Friday, October 5, 2012

August 2012 External Trade

As I foresaw last month, the changing structural composition of Malaysia’s imports means that the long-standing statistical relationship between exports and imports has broken down this year.

With capital goods taking on a greater weight in the import breakdown, the export forecasts generated by imports as an explanatory variable is now consistently higher than realisation (RM millions):


Although such a divergence isn’t uncommon, the potential sea change in the rationale for using imports to forecast exports means that the theoretical underpinnings of the forecast models I’ve been using have probably been kicked away. As I wrote last month, this is the last time I’m using these models – problem is, I haven’t yet had time to figure out a new one.

In any case, the latest data from Matrade shows further signs of a weakening in the external environment (log annual and monthly changes; seasonally adjusted):


While imports are holding up, particularly imports of capital goods, exports are now entering the second month in negative territory. About the only caveat to add here is that this is smack in the middle of Ramadhan, and we might be looking at a seasonal weakness and not a structural one.

I suspect we might see a bit of a bounce-back next month (replacing my quantitative crystal ball with a qualitative one), but I don’t think we’re going to see any strength in export growth any time soon.

Technical Notes:

August 2012 External Trade report from Matrade


  1. hello. I come accross your blog from google while i am searching some info to do my assignment.
    I would like to ask for your help.
    I am now working on a project on Macroeconomic issue 2012 in Malaysia,may i know which macroeconomic issues 2012 in Malaysia have more point to elaborate or more information to elaborate on? Or any article that is suitable for it? I've search around but i din't get the idea which article should i take and to elaborate on>__<
    Hope that you can reply me.

    Here are my question of my assignment.

    Find an article (one article ONLY) in a recent newspaper or magazine (dated year 2012) that illustrates one macroeconomic issue in Malaysia.

    Read and understand the article, then answer the following questions based on the article:

    1.Briefly, with your own words, summarize the article.
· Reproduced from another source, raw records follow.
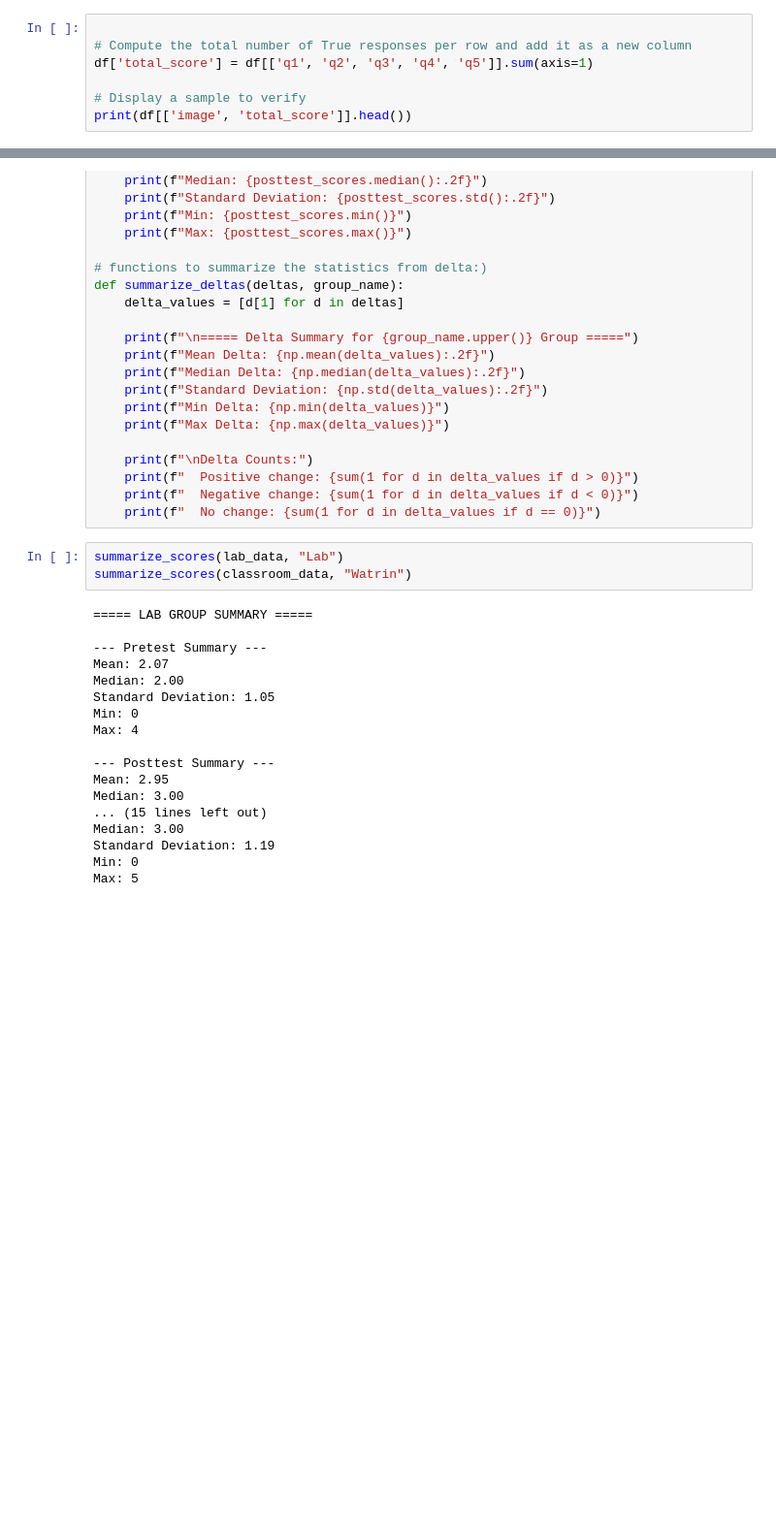
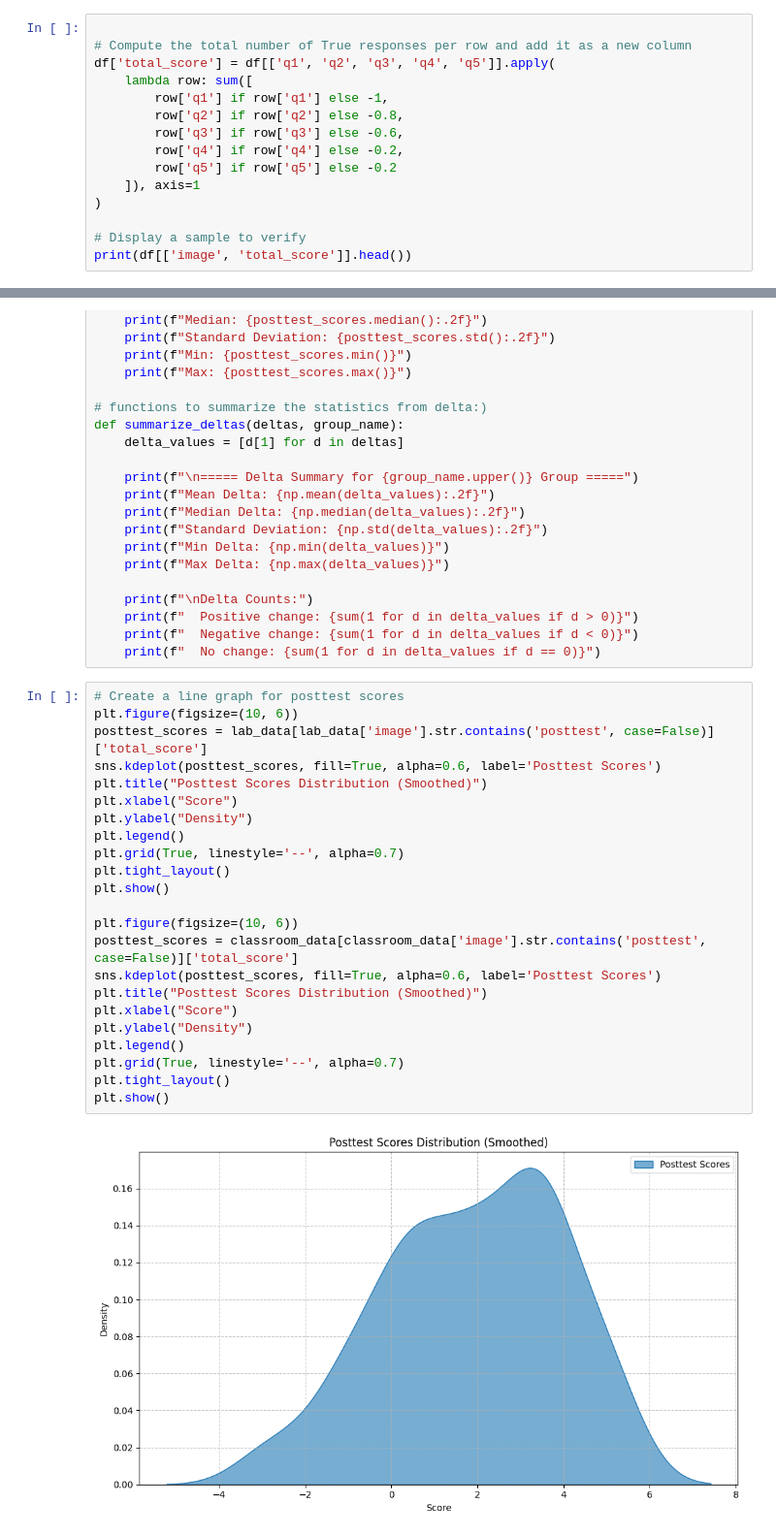
Before and after one commit to Aayushstha03/StatisticalDataAnalysis, a Jupyter notebook: Analysis/completeAnalysis.ipynb, the cells around one changed output, grey strips where cells are left out. Shown: that part at 97% size. Saved outputs shown, nothing was run; the diff lists cells and outputs as text; blank space fills up the shorter version.

```diff
--- a/Analysis/completeAnalysis.ipynb
+++ b/Analysis/completeAnalysis.ipynb
@@ -8,7 +9,15 @@ df = pd.read_csv('../checked-data.csv')
 # %%
 
 # Compute the total number of True responses per row and add it as a new column
-df['total_score'] = df[['q1', 'q2', 'q3', 'q4', 'q5']].sum(axis=1)
+df['total_score'] = df[['q1', 'q2', 'q3', 'q4', 'q5']].apply(
+    lambda row: sum([
+        row['q1'] if row['q1'] else -1,
+        row['q2'] if row['q2'] else -0.8,
+        row['q3'] if row['q3'] else -0.6,
+        row['q4'] if row['q4'] else -0.2,
+        row['q5'] if row['q5'] else -0.2
+    ]), axis=1
+)
 
 # Display a sample to verify
 print(df[['image', 'total_score']].head())
@@ -112,24 +152,28 @@ def summarize_deltas(deltas, group_name):
     print(f"  Positive change: {sum(1 for d in delta_values if d > 0)}")
     print(f"  Negative change: {sum(1 for d in delta_values if d < 0)}")
     print(f"  No change: {sum(1 for d in delta_values if d == 0)}")
-# %%
-summarize_scores(lab_data, "Lab")
-summarize_scores(classroom_data, "Watrin")
-# %% [output]
-===== LAB GROUP SUMMARY =====
-
---- Pretest Summary ---
-Mean: 2.07
-Median: 2.00
-Standard Deviation: 1.05
-Min: 0
-Max: 4
-
---- Posttest Summary ---
-Mean: 2.95
-Median: 3.00
-... (15 lines left out)
-Median: 3.00
-Standard Deviation: 1.19
-Min: 0
-Max: 5
+# %%
+# Create a line graph for posttest scores
+plt.figure(figsize=(10, 6))
+posttest_scores = lab_data[lab_data['image'].str.contains('posttest', case=False)]['total_score']
+sns.kdeplot(posttest_scores, fill=True, alpha=0.6, label='Posttest Scores')
+plt.title("Posttest Scores Distribution (Smoothed)")
+plt.xlabel("Score")
+plt.ylabel("Density")
+plt.legend()
+plt.grid(True, linestyle='--', alpha=0.7)
+plt.tight_layout()
+plt.show()
+
+plt.figure(figsize=(10, 6))
+posttest_scores = classroom_data[classroom_data['image'].str.contains('posttest', case=False)]['total_score']
+sns.kdeplot(posttest_scores, fill=True, alpha=0.6, label='Posttest Scores')
+plt.title("Posttest Scores Distribution (Smoothed)")
+plt.xlabel("Score")
+plt.ylabel("Density")
+plt.legend()
+plt.grid(True, linestyle='--', alpha=0.7)
+plt.tight_layout()
+plt.show()
+# %% [output]
+[figure, added]
```
Also changed, not shown: parts of 10 cells of this notebook, 1 other file.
Be sure to include the date and source of the article.

    2.It is an example of what kind of Macroeconomic issue? Explain the issue with related theories and graphs in economics.

    3.What are the impacts of that issue to the Malaysian economy? Are there any challenges, advantages or disadvantages, and/or problems arises from that issue to Malaysia? Explain.

    4.By using the analysis in question 3, what are your opinions/recommendations/forecasting/solutions to that kind of challenges/problems? Explain with a support from any related economics theories.

    1. loveksyblue,

      Offhand, I would say try looking at all the reporting on the federal government budget this past two weeks. There's quite a few macro-issues involved there.

      Here's a list of some other issues you might want to look at:

      A. Government debt (1. it's gotten higher, 2. it's part of fiscal policy, 3. Can boost growth but potentially higher taxation in the future; loss of investor confidence)

      B. Introduction of minimum wage (1. New in Malaysia, 2. Sets a economy-wide floor to wages [labour economics], 3. Raises pay for lower income groups, but can potentially cause unemployment)

      C. External trade (1. Malaysia is a trade dependent economy 2. Export growth has been very poor this year [International economics], 3. Low exports means lower growth contribution, impact of slowing demand from Europe and China)

      Hope that helps

  2. En Hishamh,

    I have two queries:
    a) the foreign reserve is national (i.e. Msian Govt asset?
    b) the credibility of data used in government debt, income, etc

    Also could you eleborate what would be Msia govt asset to justify rating A and debt of near 500b

    Thank you
    Zuo De

    1. @Zuo De

      a) Short answer - no
      b) Malaysia conforms to most international standards on data collection and presentation. Unlike say, China, I've very little concerns over the credibility of our data.

      As far as the rating is concerned, I don't see the problem. Assets include all mineral resources and land reserves, though assets are never used to determine fiscal sustainability or ratings due to valuation issues. Nor is the absolute size of debt indicative of its sustainability.

      Rating agencies look at debt to GDP, the ratio of external debt to total debt, and debt service ratios. If you look at the countries on the same rating as Malaysia (e.g. South Africa, Poland) the ratios are broadly comparable, though both Poland and South Africa have bigger economies and as such bigger absolute debt loads.